▸ Instructions for the task: As the answer, give a copy of each line below that includes the word "string".
-------- Extracted records --------
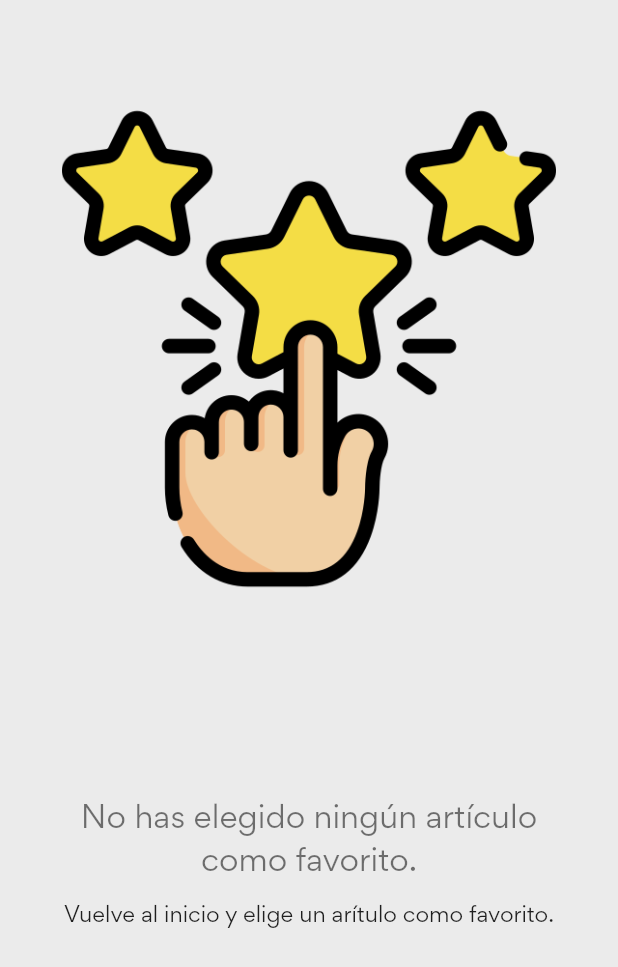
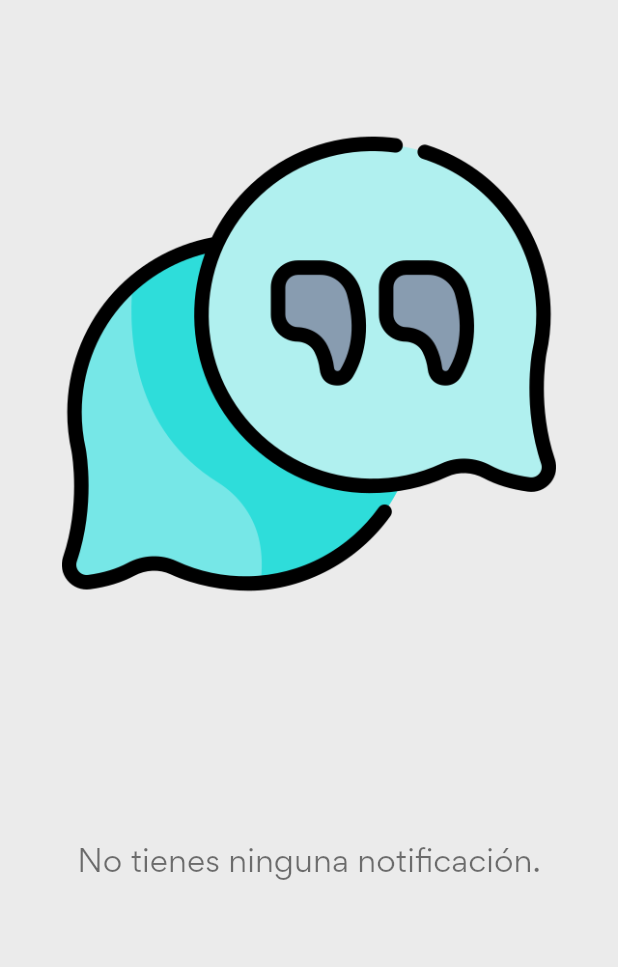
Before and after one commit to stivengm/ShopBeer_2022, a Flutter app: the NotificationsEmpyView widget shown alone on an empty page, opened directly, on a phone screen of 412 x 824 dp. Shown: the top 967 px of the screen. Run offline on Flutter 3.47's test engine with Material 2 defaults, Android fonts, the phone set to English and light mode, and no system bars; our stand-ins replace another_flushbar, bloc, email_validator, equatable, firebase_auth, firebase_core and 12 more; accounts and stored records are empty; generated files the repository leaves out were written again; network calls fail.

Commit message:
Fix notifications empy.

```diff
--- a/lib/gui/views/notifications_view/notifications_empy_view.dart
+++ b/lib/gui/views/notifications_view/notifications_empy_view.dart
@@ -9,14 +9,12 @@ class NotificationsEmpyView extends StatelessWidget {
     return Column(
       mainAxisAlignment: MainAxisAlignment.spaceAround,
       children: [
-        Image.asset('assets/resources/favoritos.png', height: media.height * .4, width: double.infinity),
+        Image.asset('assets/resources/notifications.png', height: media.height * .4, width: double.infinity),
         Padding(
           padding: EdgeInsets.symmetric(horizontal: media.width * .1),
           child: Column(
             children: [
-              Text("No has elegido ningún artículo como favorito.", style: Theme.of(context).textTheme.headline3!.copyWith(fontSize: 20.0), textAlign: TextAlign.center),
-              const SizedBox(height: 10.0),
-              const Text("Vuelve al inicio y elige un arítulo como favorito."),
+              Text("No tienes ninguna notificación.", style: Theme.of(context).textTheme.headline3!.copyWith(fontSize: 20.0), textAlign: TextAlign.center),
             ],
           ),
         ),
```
--------
-------- Extracted records --------
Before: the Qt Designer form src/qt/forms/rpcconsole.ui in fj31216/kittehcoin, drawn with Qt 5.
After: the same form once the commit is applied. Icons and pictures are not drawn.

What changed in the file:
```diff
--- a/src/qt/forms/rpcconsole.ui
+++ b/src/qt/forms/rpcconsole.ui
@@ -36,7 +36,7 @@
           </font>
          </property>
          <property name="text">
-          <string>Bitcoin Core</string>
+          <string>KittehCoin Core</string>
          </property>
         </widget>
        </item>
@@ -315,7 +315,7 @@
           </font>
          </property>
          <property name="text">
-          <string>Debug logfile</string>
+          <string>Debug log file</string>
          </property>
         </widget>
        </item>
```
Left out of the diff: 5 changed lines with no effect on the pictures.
--------
▸ Task response:
-          <string>Bitcoin Core</string>
+          <string>KittehCoin Core</string>
-          <string>Debug logfile</string>
+          <string>Debug log file</string>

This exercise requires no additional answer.